- Chris Hadfield teaches space exploration
- Kelly Wearstler teaches interior design
- David Sedaris teaches storytelling and humor
- Judd Apatow teaches comedy
- Jon Kabat-Zinn teaches mindfulness and meditation
- Hillary Clinton teaches the power of resilience
- Lewis Hamilton teaches a winning mindset
- Serena Williams teaches tennis
- James Patterson teaches writing
- Malcolm Gladwell teaches writing
- Shonda Rhimes teaches writing for television
- Steve Martin teaches comedy
- Dan Brown teaches writing thrillers
- Neil Gaiman teaches the art of storytelling
So, does MasterClass work?
I get emails asking me this one question: does MasterClass work? And my answer is always the same: MasterClass works if you let it works.
For MasterClass to work for you, you must first be open to learning and exploring new ideas, topics, and skills. For some MasterClass courses, it’s helpful for you to have some prior experience. Take the Annie Leibovitz MasterClass on photography, for example, her course is not geared towards folks who have never picked up a camera. Instead, she dives deep into the little things that make photography better.
If you want MasterClass to work, you need to be prepared to put in the time watching the video courses, but also reading through the class workbooks and furthering your understanding on your own.
Don’t get me wrong, the high-quality lessons are Netflix-level binge-worthy. However, if all you want is something edutaining to watch, TEDx has hundreds of videos on YouTube you can watch for free.
MasterClass works if you are willing to put in the effort and enjoy doing so.
Is MasterClass for me?
Yes, I believe MasterClass is worth it for anyone eager to learn. The $120 per year price point may seem steep at first, but the cost can easily be diluted by making the most of your subscription and watching more courses related to your areas of interest.
If you aren’t an avid learner or are looking for more technical-based video courses, MasterClass might not be worth it for you. However, MasterClass offers a 30-day money-back guarantee so you can always take a course or two and decide if MasterClass is worth it for yourself.
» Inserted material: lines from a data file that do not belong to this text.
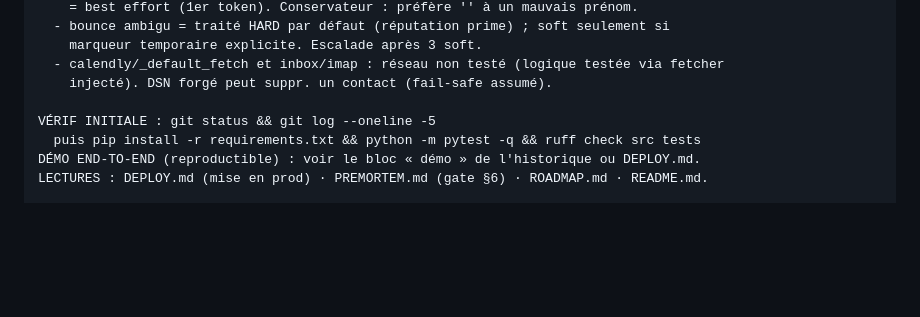
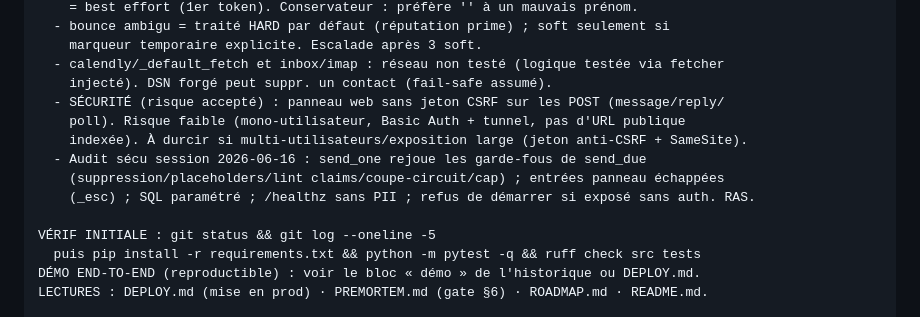
Before and after one commit to PaulGERARD161098/DATARENO-, a Markdown page: REPRISE.md, the part around the change. Drawn GitHub-style; blank space fills up the shorter version.

```diff
--- a/REPRISE.md
+++ b/REPRISE.md
@@ -94,6 +94,12 @@ DETTES TECHNIQUES (non bloquantes) :
     marqueur temporaire explicite. Escalade après 3 soft.
   - calendly/_default_fetch et inbox/imap : réseau non testé (logique testée via fetcher
     injecté). DSN forgé peut suppr. un contact (fail-safe assumé).
+  - SÉCURITÉ (risque accepté) : panneau web sans jeton CSRF sur les POST (message/reply/
+    poll). Risque faible (mono-utilisateur, Basic Auth + tunnel, pas d'URL publique
+    indexée). À durcir si multi-utilisateurs/exposition large (jeton anti-CSRF + SameSite).
+  - Audit sécu session 2026-06-16 : send_one rejoue les garde-fous de send_due
+    (suppression/placeholders/lint claims/coupe-circuit/cap) ; entrées panneau échappées
+    (_esc) ; SQL paramétré ; /healthz sans PII ; refus de démarrer si exposé sans auth. RAS.
 
 VÉRIF INITIALE : git status && git log --oneline -5
   puis pip install -r requirements.txt && python -m pytest -q && ruff check src tests
```
Also changed, not shown: CLAUDE.md (+14 -1 lines).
Bonus: MasterClass has given me three 14-day guest passes to share with our readers. Claim yours here before they run out.